Oregon has the strictest pesticide regulations than any state. From a consumer stand point, that’s the safest place to buy product. From an industry standpoint, that’s the hardest place to grow.

When the standards were put in place, “hardly anyone was able to meet them. Within weeks, dispensary shelves in Portland were nearly empty,” Lewis reports.

 

Lewis notes that developing rules for pesticides has been one of the most difficult tasks for legislators. With legalization in many states, cannabis is grown at a larger scale than ever before, but without EPA guidance, state governments can only guess what pesticides to ban.

 

“Unfortunately, pretty much all of the marijuana in the United States is drenched in harmful chemicals,” she reports. “If you like pot, you have absolutely exposed yourself to chemicals that can damage your central nervous system, mess with your hormones and give you cancer.”

 

This problem will continue as long as marijuana remains federally illegal. The EPA is legally prohibited from putting money toward approval of insecticides or fungicides for marijuana.

 

“Common contaminants like myclobutanil and bifenazate might cause blistering rash, nausea, weight loss, vomiting – nebulous symptoms that most doctors wouldn't associate with marijuana use. And, as was the case with cigarettes, the worst public-health consequences of cannabis pesticides are likely insidious – we won't understand the full extent of what is happening for a few decades,” Lewis writes.

 

Unfortunately, we won’t know whether the pesticides in cannabis are causing life-long problems for consumers until enough people get sick to prove the theory.

 

“I’m fairly certain that ten years from now, we will get clusters of certain types of unusual illnesses in certain groups of people.

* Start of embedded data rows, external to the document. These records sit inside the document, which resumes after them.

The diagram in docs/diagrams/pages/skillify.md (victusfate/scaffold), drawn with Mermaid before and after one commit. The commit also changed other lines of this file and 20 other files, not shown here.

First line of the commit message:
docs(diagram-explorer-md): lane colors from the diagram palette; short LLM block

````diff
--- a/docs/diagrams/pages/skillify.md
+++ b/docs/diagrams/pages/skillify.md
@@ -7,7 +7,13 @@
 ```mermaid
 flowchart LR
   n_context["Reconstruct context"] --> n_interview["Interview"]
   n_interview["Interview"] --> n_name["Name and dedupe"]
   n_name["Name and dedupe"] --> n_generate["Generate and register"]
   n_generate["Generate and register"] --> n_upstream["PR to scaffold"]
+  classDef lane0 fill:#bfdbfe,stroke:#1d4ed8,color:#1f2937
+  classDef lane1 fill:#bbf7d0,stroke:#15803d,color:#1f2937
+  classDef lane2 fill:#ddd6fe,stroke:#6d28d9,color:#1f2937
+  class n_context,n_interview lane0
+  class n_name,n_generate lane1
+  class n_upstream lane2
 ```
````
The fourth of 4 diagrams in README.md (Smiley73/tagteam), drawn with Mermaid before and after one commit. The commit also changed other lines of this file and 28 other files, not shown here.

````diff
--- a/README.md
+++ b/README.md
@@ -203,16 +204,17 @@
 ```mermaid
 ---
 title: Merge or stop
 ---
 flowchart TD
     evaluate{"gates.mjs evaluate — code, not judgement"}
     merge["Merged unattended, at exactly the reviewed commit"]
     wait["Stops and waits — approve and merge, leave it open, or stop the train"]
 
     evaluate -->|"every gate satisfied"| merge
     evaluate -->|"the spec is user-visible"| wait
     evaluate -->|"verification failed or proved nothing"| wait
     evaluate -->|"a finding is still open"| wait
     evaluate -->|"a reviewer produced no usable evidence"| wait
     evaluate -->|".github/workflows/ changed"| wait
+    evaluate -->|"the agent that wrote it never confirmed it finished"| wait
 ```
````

And those may very well depend on who they are going to for their cannabis,” says Frank Conrad, a chemist in Colorado who Lewis reports was one of the first to alert regulators to the potential dangers of pot pesticides.

 

Likely only seven percent of the weed sold in the United States is screened for toxic chemicals – and many of those screening systems have proved to be ineffective, Lewis writes.

 

It's time for consumers to stand up and demand better.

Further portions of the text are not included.